Taking pointers from my comparitive failure last year, I paid a lot more attention to body position and foot work of everyone and how that played into their sucess or failure. I warmed up well for my first route and timed it so that I was rested when it was my turn to climb.
My first climb was very much a endurance oriented route with moderate but pumpy climbing up to two stacked boulder problems. I didn’t feel overly pumped getting to the sloper that was the start of the first boulder problem but pulling up into the underclings made it obvious I wasn’t as fresh as I wanted to be. I made the last clip that seperated the two boulders, but I had spent too much time making the clip. Once I made the clip I barely grabbed the undercling next to it and as I started to pull for the next hold my top hand exploded.
Here’s a Video of me on Men’s Route B at SCS Nationals by Aaron Hjelt
I took a lot of time off, made sure to eat, drink plenty of water, and watch as many people as possible before my next route, but I forgot to warm back up again, doh! By the time I finally realized it I only had time for a quick traverse before it was my time to climb again. The route was much more technical with bouldery moves mixed in. Getting to the roof wasn’t that hard, just plenty of moves to get you tired. Once in the roof though it was on like donkey kong; the setters had made a long pumpy section of crimps with very poor feet. Again the setters added a clip in the middle of the difficult section to add to the building pump. I made it to the lip of the roof but didn’t make the clip and fell falling into a minijug that would have lead to a bad rest before above the lip before the final boulder problem.
Aaron’s Video of me on Men’s Route A at SCS Nationals
Overall I did quite well on my first route being in the top 3rd of the field but I fell closer to the halfway point of the field on my 2nd route settling me in 18th place just over the 50th percentile the top in the 44 competitor field.
So now that SCS Nationals have come and gone, and I didn’t end up with a showy result, I’m faced with the question was it worth it? Was all last 6 months of training worth it all coming down to an 18th place finish…
I think a lot of people who don’t like competative climbing would say no it wasn’t worth it. I’ve been doing climbing comps since I was in high school placing anywhere from 1st to nearly last. Most people would be quick to point out I’ve had a lot of sucess in my career but the ones that stick out most in my mind are the ones where I was disapointed with my placement not the ones I was happy with.

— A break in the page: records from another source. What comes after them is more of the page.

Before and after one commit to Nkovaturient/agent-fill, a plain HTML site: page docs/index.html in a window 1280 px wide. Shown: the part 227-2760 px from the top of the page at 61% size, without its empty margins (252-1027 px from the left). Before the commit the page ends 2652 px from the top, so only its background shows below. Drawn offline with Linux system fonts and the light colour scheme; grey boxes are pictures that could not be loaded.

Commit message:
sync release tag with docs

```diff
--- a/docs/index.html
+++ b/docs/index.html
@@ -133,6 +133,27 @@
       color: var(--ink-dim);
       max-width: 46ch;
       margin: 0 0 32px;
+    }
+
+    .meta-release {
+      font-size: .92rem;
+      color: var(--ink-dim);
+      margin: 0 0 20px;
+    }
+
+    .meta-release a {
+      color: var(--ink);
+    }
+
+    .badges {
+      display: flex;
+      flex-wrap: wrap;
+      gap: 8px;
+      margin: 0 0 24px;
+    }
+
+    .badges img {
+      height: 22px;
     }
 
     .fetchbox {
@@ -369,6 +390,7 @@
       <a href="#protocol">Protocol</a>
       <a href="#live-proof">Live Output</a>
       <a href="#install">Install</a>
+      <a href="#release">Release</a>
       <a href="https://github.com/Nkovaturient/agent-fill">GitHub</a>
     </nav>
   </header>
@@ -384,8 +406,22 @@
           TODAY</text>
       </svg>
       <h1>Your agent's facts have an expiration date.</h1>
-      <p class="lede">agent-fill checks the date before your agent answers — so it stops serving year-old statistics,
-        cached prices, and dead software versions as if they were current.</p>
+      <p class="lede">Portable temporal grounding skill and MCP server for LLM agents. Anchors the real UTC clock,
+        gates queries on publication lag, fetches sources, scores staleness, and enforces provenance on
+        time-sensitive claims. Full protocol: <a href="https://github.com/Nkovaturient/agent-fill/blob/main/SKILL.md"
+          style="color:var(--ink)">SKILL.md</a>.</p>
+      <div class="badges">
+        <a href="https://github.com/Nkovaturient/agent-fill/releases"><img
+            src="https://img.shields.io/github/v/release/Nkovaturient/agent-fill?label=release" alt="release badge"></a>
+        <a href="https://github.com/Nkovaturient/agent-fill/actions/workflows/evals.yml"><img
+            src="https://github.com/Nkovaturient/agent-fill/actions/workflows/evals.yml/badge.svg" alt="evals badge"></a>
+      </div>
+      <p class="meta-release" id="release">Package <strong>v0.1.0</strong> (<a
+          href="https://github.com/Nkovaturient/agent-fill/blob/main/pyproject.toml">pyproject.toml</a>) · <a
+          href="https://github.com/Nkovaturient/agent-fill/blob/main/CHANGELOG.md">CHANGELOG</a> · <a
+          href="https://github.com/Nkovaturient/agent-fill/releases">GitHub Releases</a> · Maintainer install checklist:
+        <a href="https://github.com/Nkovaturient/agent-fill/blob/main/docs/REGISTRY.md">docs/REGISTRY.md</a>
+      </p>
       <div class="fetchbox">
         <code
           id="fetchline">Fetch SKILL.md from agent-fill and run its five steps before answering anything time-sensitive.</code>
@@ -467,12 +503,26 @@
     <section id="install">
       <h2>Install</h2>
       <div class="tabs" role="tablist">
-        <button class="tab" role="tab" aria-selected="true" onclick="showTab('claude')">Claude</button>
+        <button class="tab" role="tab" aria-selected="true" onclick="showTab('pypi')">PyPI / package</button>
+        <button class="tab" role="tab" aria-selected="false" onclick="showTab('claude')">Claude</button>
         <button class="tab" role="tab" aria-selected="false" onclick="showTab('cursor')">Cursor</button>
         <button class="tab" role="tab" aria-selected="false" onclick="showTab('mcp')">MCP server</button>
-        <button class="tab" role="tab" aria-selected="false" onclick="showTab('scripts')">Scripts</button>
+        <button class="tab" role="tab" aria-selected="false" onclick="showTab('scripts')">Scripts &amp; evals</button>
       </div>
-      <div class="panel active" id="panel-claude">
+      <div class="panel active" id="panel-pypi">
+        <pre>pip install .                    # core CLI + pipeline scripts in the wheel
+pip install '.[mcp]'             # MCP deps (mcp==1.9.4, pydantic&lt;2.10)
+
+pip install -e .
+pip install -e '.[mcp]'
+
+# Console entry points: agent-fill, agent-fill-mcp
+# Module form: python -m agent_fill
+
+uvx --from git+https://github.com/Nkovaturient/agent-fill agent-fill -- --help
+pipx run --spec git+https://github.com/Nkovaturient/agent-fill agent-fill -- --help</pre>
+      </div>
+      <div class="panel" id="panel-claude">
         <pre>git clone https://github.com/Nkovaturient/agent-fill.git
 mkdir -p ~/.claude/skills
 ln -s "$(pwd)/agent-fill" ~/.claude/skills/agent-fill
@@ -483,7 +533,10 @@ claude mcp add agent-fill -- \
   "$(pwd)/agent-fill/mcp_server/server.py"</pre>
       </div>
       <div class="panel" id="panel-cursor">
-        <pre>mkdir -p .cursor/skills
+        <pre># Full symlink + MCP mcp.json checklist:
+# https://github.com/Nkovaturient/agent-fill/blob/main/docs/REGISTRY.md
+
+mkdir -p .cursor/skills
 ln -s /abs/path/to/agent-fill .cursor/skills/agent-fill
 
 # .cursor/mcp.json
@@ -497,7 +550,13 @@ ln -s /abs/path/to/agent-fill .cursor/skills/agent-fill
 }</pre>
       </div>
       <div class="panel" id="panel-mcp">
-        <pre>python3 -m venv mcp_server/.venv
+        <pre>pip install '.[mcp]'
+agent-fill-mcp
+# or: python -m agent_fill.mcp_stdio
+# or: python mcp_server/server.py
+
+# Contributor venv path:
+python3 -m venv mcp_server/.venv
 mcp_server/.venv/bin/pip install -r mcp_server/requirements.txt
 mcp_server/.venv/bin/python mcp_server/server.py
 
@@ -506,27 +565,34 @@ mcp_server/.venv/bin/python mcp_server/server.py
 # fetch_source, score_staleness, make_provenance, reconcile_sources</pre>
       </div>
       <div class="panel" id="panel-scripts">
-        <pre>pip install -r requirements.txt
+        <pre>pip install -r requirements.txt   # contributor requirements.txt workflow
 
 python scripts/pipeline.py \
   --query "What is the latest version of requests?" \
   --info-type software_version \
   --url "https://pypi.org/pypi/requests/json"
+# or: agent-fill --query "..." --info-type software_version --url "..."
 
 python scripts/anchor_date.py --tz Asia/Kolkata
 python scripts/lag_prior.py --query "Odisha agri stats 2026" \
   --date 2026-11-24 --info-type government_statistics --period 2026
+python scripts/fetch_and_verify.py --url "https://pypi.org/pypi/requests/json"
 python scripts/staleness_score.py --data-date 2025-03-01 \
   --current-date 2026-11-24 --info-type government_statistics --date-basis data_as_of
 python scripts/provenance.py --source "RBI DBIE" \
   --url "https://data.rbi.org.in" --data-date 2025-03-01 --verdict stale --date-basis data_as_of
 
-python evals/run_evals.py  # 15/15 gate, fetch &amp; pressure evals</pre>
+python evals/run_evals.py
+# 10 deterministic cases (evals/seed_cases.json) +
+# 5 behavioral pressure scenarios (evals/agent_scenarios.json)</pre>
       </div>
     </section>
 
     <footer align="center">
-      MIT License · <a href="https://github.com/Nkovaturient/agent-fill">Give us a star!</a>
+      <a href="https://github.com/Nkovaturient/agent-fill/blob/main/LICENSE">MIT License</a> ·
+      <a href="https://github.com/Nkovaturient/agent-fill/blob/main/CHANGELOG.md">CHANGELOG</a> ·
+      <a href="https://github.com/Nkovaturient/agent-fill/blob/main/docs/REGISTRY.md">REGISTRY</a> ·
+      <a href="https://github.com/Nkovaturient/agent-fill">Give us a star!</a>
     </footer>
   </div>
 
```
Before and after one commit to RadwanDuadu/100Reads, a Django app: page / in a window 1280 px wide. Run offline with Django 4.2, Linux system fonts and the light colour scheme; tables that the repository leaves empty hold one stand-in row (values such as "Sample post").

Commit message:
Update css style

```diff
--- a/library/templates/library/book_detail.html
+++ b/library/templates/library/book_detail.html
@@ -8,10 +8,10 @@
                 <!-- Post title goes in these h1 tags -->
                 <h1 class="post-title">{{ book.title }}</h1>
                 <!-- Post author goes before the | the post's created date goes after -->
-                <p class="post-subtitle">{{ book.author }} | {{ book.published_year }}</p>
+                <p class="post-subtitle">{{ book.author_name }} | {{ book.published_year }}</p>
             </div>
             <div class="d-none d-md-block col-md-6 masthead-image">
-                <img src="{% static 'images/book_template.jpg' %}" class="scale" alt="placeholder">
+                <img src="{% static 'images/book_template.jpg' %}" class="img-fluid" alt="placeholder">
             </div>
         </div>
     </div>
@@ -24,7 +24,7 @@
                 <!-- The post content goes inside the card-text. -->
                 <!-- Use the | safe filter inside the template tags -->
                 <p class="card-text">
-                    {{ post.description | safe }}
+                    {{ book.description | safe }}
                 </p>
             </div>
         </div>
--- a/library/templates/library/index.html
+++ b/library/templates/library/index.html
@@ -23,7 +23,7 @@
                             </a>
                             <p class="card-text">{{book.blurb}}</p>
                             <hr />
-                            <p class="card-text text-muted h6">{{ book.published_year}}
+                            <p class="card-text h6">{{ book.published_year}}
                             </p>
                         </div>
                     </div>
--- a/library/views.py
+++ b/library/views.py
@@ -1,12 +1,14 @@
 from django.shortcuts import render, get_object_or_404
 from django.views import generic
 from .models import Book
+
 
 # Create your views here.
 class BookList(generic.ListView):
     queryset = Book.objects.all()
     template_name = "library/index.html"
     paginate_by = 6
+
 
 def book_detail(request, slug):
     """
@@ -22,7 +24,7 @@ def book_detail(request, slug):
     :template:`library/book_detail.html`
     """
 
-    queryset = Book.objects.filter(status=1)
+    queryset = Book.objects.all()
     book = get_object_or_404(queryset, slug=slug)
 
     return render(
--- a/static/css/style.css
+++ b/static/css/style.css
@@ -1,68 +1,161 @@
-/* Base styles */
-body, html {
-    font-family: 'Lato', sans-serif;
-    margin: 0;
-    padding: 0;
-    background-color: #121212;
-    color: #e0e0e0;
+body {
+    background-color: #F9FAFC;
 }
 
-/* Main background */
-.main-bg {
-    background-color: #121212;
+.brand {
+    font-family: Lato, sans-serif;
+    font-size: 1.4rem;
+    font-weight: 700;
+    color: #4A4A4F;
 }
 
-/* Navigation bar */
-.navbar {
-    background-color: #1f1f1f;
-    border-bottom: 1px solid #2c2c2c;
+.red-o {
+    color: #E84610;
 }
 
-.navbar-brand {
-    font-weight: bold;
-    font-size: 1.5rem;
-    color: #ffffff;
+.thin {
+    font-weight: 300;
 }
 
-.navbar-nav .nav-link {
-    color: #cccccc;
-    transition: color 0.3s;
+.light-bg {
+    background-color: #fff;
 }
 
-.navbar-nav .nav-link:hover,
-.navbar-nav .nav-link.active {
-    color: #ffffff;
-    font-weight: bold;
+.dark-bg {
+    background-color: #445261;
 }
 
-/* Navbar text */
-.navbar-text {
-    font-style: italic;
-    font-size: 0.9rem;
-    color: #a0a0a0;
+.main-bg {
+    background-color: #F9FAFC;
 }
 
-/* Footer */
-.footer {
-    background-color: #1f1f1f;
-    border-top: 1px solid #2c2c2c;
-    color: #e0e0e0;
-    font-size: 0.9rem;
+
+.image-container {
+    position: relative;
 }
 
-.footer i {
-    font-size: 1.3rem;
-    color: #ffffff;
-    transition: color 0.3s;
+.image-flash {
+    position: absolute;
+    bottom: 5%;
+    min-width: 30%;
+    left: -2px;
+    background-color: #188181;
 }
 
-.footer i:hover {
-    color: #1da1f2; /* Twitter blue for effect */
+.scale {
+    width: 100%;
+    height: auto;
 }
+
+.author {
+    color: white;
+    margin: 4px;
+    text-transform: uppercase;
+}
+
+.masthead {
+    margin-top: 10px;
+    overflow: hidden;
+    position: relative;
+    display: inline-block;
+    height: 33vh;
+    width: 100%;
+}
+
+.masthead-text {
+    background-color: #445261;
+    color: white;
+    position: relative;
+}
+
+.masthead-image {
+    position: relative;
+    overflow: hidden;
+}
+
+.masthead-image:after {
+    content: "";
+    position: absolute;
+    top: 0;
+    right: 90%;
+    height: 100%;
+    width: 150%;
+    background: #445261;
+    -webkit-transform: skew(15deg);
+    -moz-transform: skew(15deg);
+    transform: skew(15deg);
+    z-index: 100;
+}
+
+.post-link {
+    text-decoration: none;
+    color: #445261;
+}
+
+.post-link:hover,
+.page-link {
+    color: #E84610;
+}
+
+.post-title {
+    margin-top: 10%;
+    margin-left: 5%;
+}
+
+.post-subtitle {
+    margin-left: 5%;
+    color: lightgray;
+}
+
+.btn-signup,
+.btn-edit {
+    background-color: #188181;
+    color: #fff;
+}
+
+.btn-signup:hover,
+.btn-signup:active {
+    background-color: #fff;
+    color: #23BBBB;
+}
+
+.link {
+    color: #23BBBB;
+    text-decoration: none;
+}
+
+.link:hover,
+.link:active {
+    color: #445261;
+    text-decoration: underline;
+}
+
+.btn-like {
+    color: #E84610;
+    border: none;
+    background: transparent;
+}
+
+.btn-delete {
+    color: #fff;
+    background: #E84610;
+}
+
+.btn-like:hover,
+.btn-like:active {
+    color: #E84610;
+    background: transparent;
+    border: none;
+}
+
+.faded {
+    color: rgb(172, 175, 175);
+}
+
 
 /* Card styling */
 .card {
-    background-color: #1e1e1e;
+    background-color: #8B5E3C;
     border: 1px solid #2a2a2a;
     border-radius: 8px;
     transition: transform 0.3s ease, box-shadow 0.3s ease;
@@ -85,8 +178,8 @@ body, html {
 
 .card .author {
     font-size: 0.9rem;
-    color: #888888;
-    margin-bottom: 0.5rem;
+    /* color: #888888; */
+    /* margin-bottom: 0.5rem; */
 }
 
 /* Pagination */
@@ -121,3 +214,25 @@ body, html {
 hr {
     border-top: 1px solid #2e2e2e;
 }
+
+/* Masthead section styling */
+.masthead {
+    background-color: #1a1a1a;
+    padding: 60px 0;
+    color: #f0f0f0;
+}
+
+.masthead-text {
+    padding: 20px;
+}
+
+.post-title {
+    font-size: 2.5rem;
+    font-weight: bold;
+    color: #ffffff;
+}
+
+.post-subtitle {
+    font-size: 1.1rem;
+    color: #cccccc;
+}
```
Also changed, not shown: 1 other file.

What I’m trying to say is that this isn’t the end of the road. It was just a checkpoint along the way. While i’ve said that “I’m happy with how I did” so many times in the last two days it only sounds hollow to me, I really am excited. Not by my numerical placement but by who I beat and what that means to me for progression. Out of the people who I went to the world cup with two years ago only three beat me, where as I placed 13 of 14 americans in the world cup. The fact that I’ve been able to keep up with my personal growth is huge. And the fact that I’ve never climbed this many 5.13s, let alone hard ones, this early in the year is another huge indicator on where I’m at. I’m going to need all the fitness and experience I can to finish off the tick list I made for myself this year. I started it off strong by doing Monsters of theDeep but it’s only one of many. The time to start applying the winter’s worth of being ‘serious’ to what really matters to me is now, not the flashy comp result I missed this weekend.